• **WHAT TO WORK ON**
Go over the data and keep only the lines that include "docs".

(Change detection outputs)
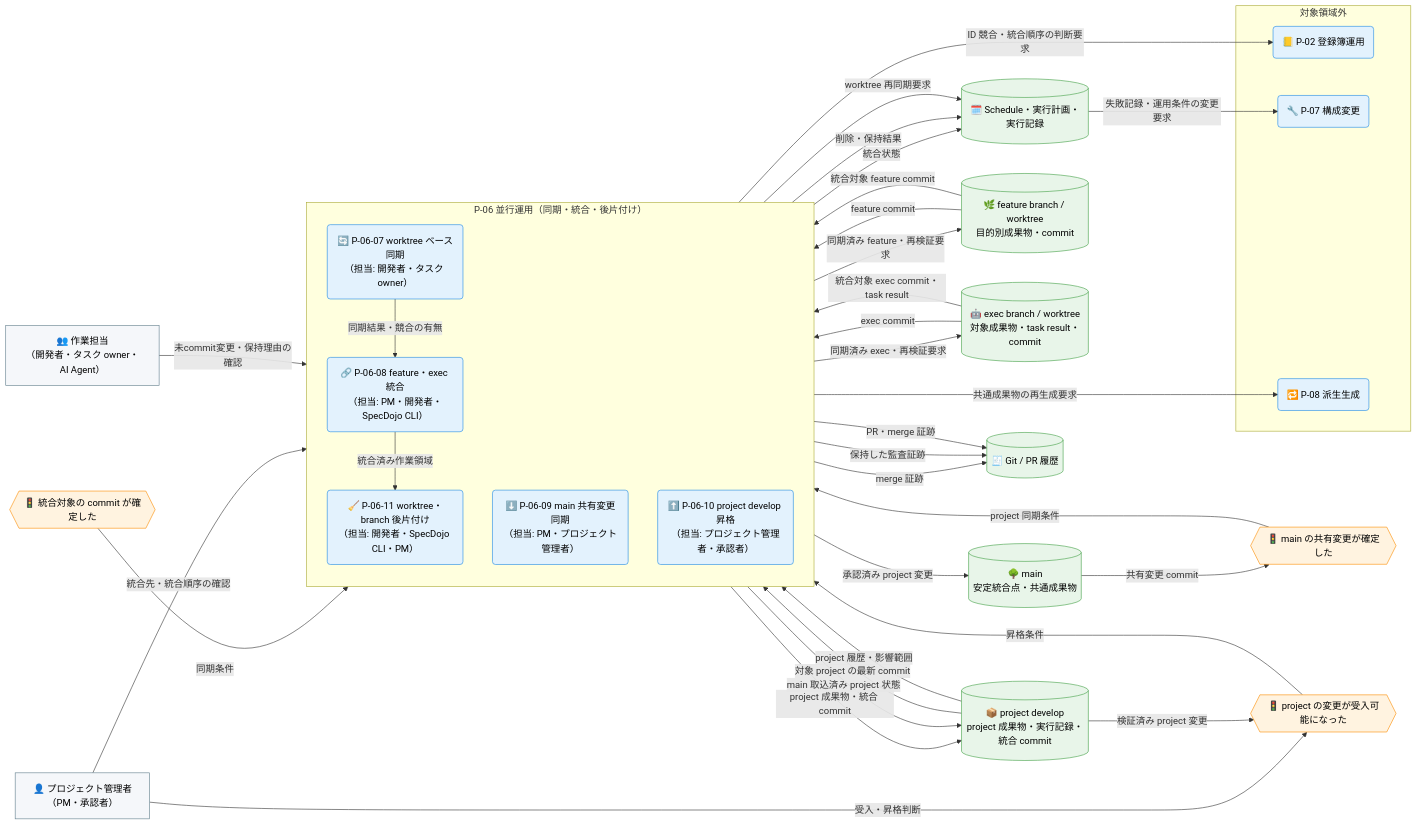
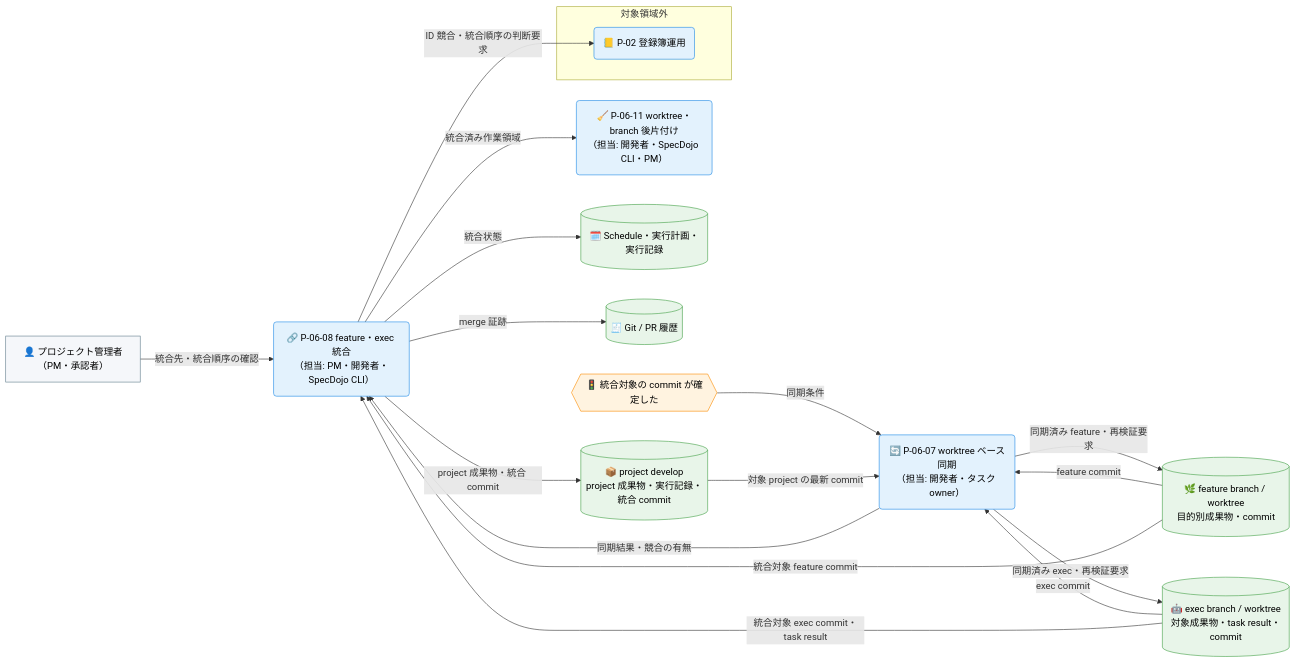
Before and after one commit to specdojo/specdojo: the third of 4 diagrams in docs/ja/product/010-business-specs/010-data-flow/cdfd-multi-project.md, drawn with Mermaid. The commit also changed other lines of this file, not shown here.

Commit message:
docs(cdfd-multi-project): remove non-rulebook 受入確認 and split flow
rulebookに存在しない「6.3 受入確認」を削除する。4.3の同期・統合・
後片付けの条件付きプロセスのフローを、同期・統合（P-06-07・08）と
main同期・昇格・後片付け（P-06-09〜11）に分割し、5章の表グルーピング
も対応させる。分割に伴い不要となったmainノードの残留定義を削除する。

````diff
--- a/docs/ja/product/010-business-specs/010-data-flow/cdfd-multi-project.md
+++ b/docs/ja/product/010-business-specs/010-data-flow/cdfd-multi-project.md
@@ -172,76 +172,47 @@
 ```mermaid
 flowchart LR
   classDef process fill:#e3f2fd,stroke:#1e88e5,color:#000
   classDef event fill:#fff3e0,stroke:#fb8c00,color:#000
   classDef store fill:#e8f5e9,stroke:#43a047,color:#000
   classDef actor fill:#f5f7fa,stroke:#607d8b,color:#000
 
   プロジェクト管理者["👤 プロジェクト管理者<br>（PM・承認者）"]
-  作業担当["👥 作業担当<br>（開発者・タスク owner・AI Agent）"]
 
   統合可能{{"🚦 統合対象の commit が確定した"}}
-  main更新{{"🚦 main の共有変更が確定した"}}
-  project受入{{"🚦 project の変更が受入可能になった"}}
 
-  subgraph 並行運用統合["P-06 並行運用（同期・統合・後片付け）"]
-    direction TB
-    worktreeベース同期("🔄 P-06-07 worktree ベース同期<br>（担当: 開発者・タスク owner）")
-    featureExec統合("🔗 P-06-08 feature・exec 統合<br>（担当: PM・開発者・SpecDojo CLI）")
-    main共有変更同期("⬇️ P-06-09 main 共有変更同期<br>（担当: PM・プロジェクト管理者）")
-    projectDevelop昇格("⬆️ P-06-10 project develop 昇格<br>（担当: プロジェクト管理者・承認者）")
-    worktreeBranch後片付け("🧹 P-06-11 worktree・branch 後片付け<br>（担当: 開発者・SpecDojo CLI・PM）")
-  end
+  worktreeベース同期("🔄 P-06-07 worktree ベース同期<br>（担当: 開発者・タスク owner）")
+  featureExec統合("🔗 P-06-08 feature・exec 統合<br>（担当: PM・開発者・SpecDojo CLI）")
+  worktreeBranch後片付け("🧹 P-06-11 worktree・branch 後片付け<br>（担当: 開発者・SpecDojo CLI・PM）")
 
-  main[("🌳 main<br>安定統合点・共通成果物")]
   projectDevelop[("📦 project develop<br>project 成果物・実行記録・統合 commit")]
   featureWorktree[("🌿 feature branch / worktree<br>目的別成果物・commit")]
   execWorktree[("🤖 exec branch / worktree<br>対象成果物・task result・commit")]
   実行計画記録[("🗓️ Schedule・実行計画・実行記録")]
   GitPR履歴[("🧾 Git / PR 履歴")]
 
   subgraph 領域外統合["対象領域外"]
     登録簿運用("📒 P-02 登録簿運用")
-    構成変更("🔧 P-07 構成変更")
-    派生生成("🔁 P-08 派生生成")
   end
 
   統合可能 -->|"同期条件"| worktreeベース同期
   projectDevelop -->|"対象 project の最新 commit"| worktreeベース同期
   featureWorktree -->|"feature commit"| worktreeベース同期
   execWorktree -->|"exec commit"| worktreeベース同期
   worktreeベース同期 -->|"同期済み feature・再検証要求"| featureWorktree
   worktreeベース同期 -->|"同期済み exec・再検証要求"| execWorktree
   worktreeベース同期 -->|"同期結果・競合の有無"| featureExec統合
 
   featureWorktree -->|"統合対象 feature commit"| featureExec統合
   execWorktree -->|"統合対象 exec commit・task result"| featureExec統合
   プロジェクト管理者 -->|"統合先・統合順序の確認"| featureExec統合
   featureExec統合 -->|"project 成果物・統合 commit"| projectDevelop
   featureExec統合 -->|"統合状態"| 実行計画記録
   featureExec統合 -->|"merge 証跡"| GitPR履歴
   featureExec統合 -->|"ID 競合・統合順序の判断要求"| 登録簿運用
   featureExec統合 -->|"統合済み作業領域"| worktreeBranch後片付け
 
-  作業担当 -->|"未commit変更・保持理由の確認"| worktreeBranch後片付け
-  worktreeBranch後片付け -->|"削除・保持結果"| 実行計画記録
-  worktreeBranch後片付け -->|"保持した監査証跡"| GitPR履歴
-
-  main -->|"共有変更 commit"| main更新
-  main更新 -->|"project 同期条件"| main共有変更同期
-  projectDevelop -->|"project 履歴・影響範囲"| main共有変更同期
-  main共有変更同期 -->|"main 取込済み project 状態"| projectDevelop
-  main共有変更同期 -->|"worktree 再同期要求"| 実行計画記録
-
-  プロジェクト管理者 -->|"受入・昇格判断"| project受入
-  projectDevelop -->|"検証済み project 変更"| project受入
-  project受入 -->|"昇格条件"| projectDevelop昇格
-  projectDevelop昇格 -->|"承認済み project 変更"| main
-  projectDevelop昇格 -->|"PR・merge 証跡"| GitPR履歴
-  projectDevelop昇格 -->|"共通成果物の再生成要求"| 派生生成
-  実行計画記録 -->|"失敗記録・運用条件の変更要求"| 構成変更
-
-  class worktreeベース同期,featureExec統合,main共有変更同期,projectDevelop昇格,worktreeBranch後片付け,登録簿運用,構成変更,派生生成 process
-  class 統合可能,main更新,project受入 event
-  class main,projectDevelop,featureWorktree,execWorktree,実行計画記録,GitPR履歴 store
-  class プロジェクト管理者,作業担当 actor
+  class worktreeベース同期,featureExec統合,worktreeBranch後片付け,登録簿運用 process
+  class 統合可能 event
+  class projectDevelop,featureWorktree,execWorktree,実行計画記録,GitPR履歴 store
+  class プロジェクト管理者 actor
 ```
````
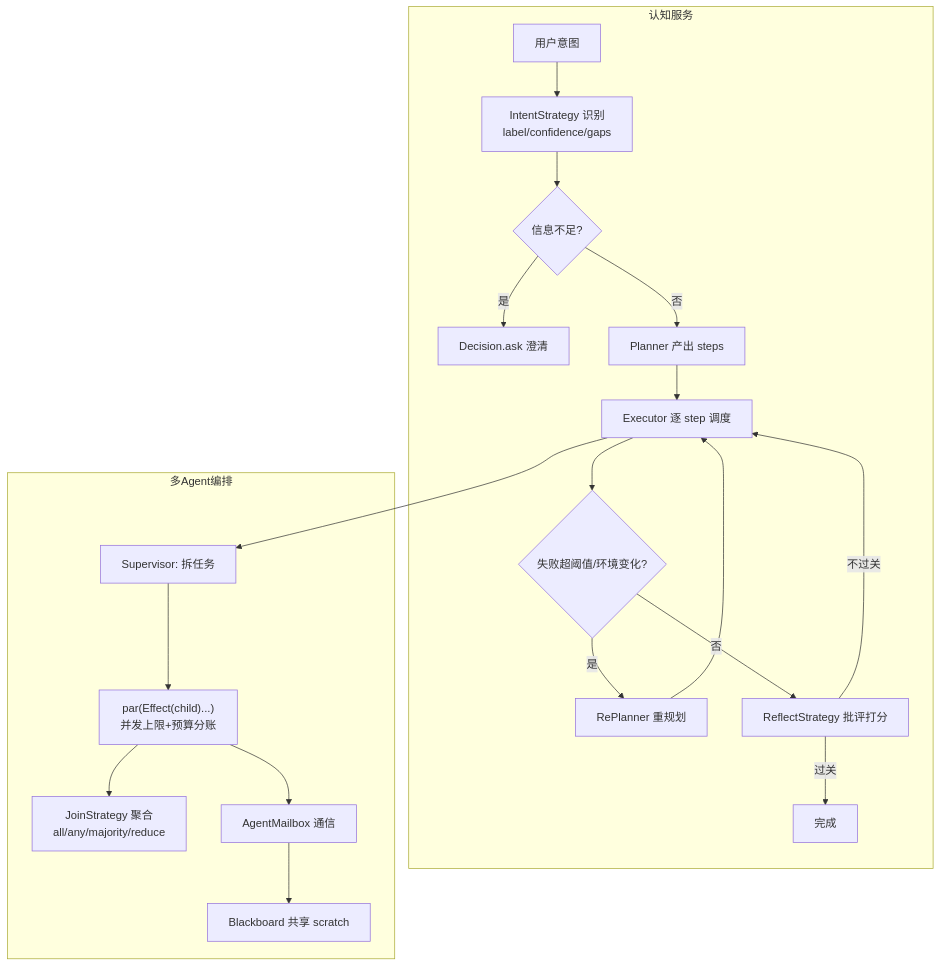
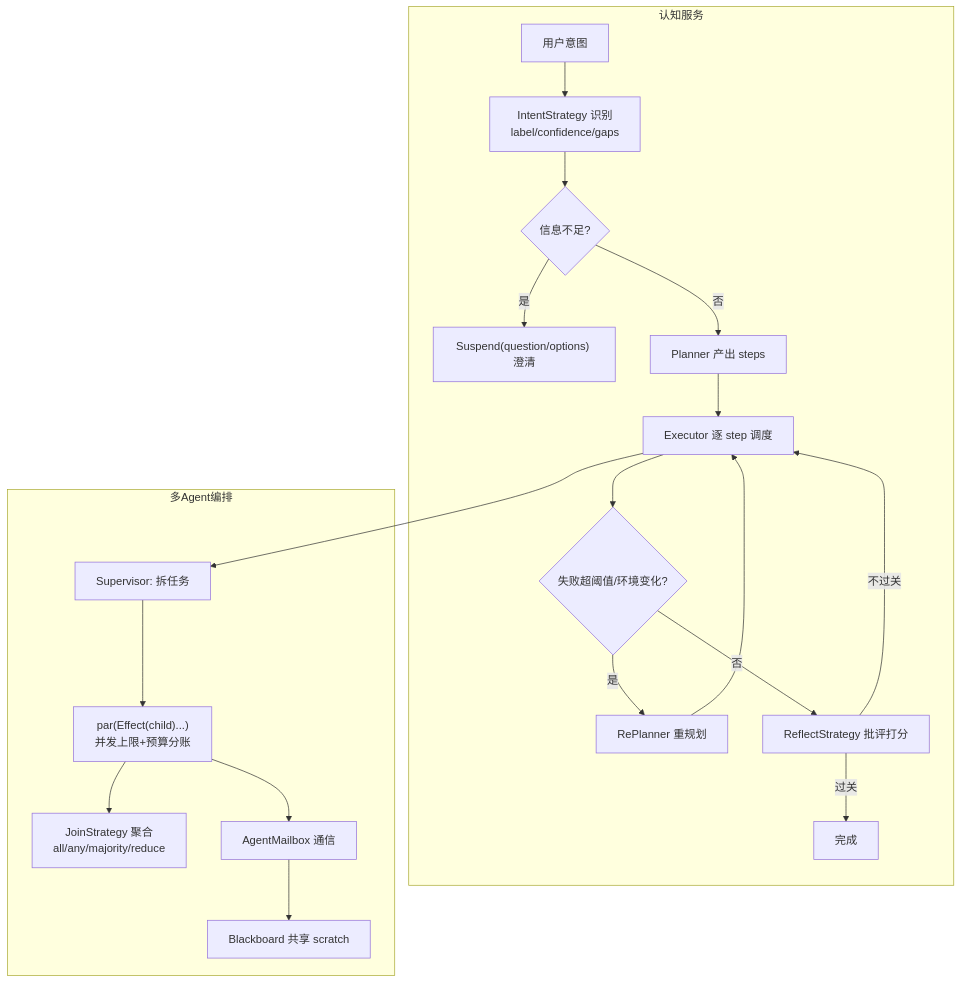
The tenth of 13 diagrams in docs/01-总览与设计/AGENT-总设计.md (sao-lang/lll), drawn with Mermaid before and after one commit. The commit also changed other lines of this file and 127 other files, not shown here.

````diff
--- a/docs/01-总览与设计/AGENT-总设计.md
+++ b/docs/01-总览与设计/AGENT-总设计.md
@@ -1162,23 +1296,23 @@
 ```mermaid
 flowchart TD
     subgraph 认知服务
         UI["用户意图"] --> INT["IntentStrategy 识别<br/>label/confidence/gaps"]
         INT --> CLR{"信息不足?"}
-        CLR -->|是| ASK["Decision.ask 澄清"]
+        CLR -->|是| ASK["Suspend(question/options) 澄清"]
         CLR -->|否| PLAN["Planner 产出 steps"]
         PLAN --> EXEC["Executor 逐 step 调度"]
         EXEC --> FAIL{"失败超阈值/环境变化?"}
         FAIL -->|是| REPLAN["RePlanner 重规划"]
         REPLAN --> EXEC
         FAIL -->|否| REF["ReflectStrategy 批评打分"]
         REF -->|不过关| EXEC
         REF -->|过关| DONE["完成"]
     end
     subgraph 多Agent编排
         SUP["Supervisor: 拆任务"] --> PAR["par(Effect(child)...)<br/>并发上限+预算分账"]
         PAR --> JOIN["JoinStrategy 聚合<br/>all/any/majority/reduce"]
         PAR --> COM["AgentMailbox 通信"]
         COM --> BB["Blackboard 共享 scratch"]
     end
     EXEC --> SUP
 ```
````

• **WORKED SOLUTION**
Before and after one commit to specdojo/specdojo: the third of 4 diagrams in docs/ja/product/010-business-specs/010-data-flow/cdfd-multi-project.md, drawn with Mermaid. The commit also changed other lines of this file, not shown here.
docs(cdfd-multi-project): remove non-rulebook 受入確認 and split flow
--- a/docs/ja/product/010-business-specs/010-data-flow/cdfd-multi-project.md
+++ b/docs/ja/product/010-business-specs/010-data-flow/cdfd-multi-project.md
The tenth of 13 diagrams in docs/01-总览与设计/AGENT-总设计.md (sao-lang/lll), drawn with Mermaid before and after one commit. The commit also changed other lines of this file and 127 other files, not shown here.
--- a/docs/01-总览与设计/AGENT-总设计.md
+++ b/docs/01-总览与设计/AGENT-总设计.md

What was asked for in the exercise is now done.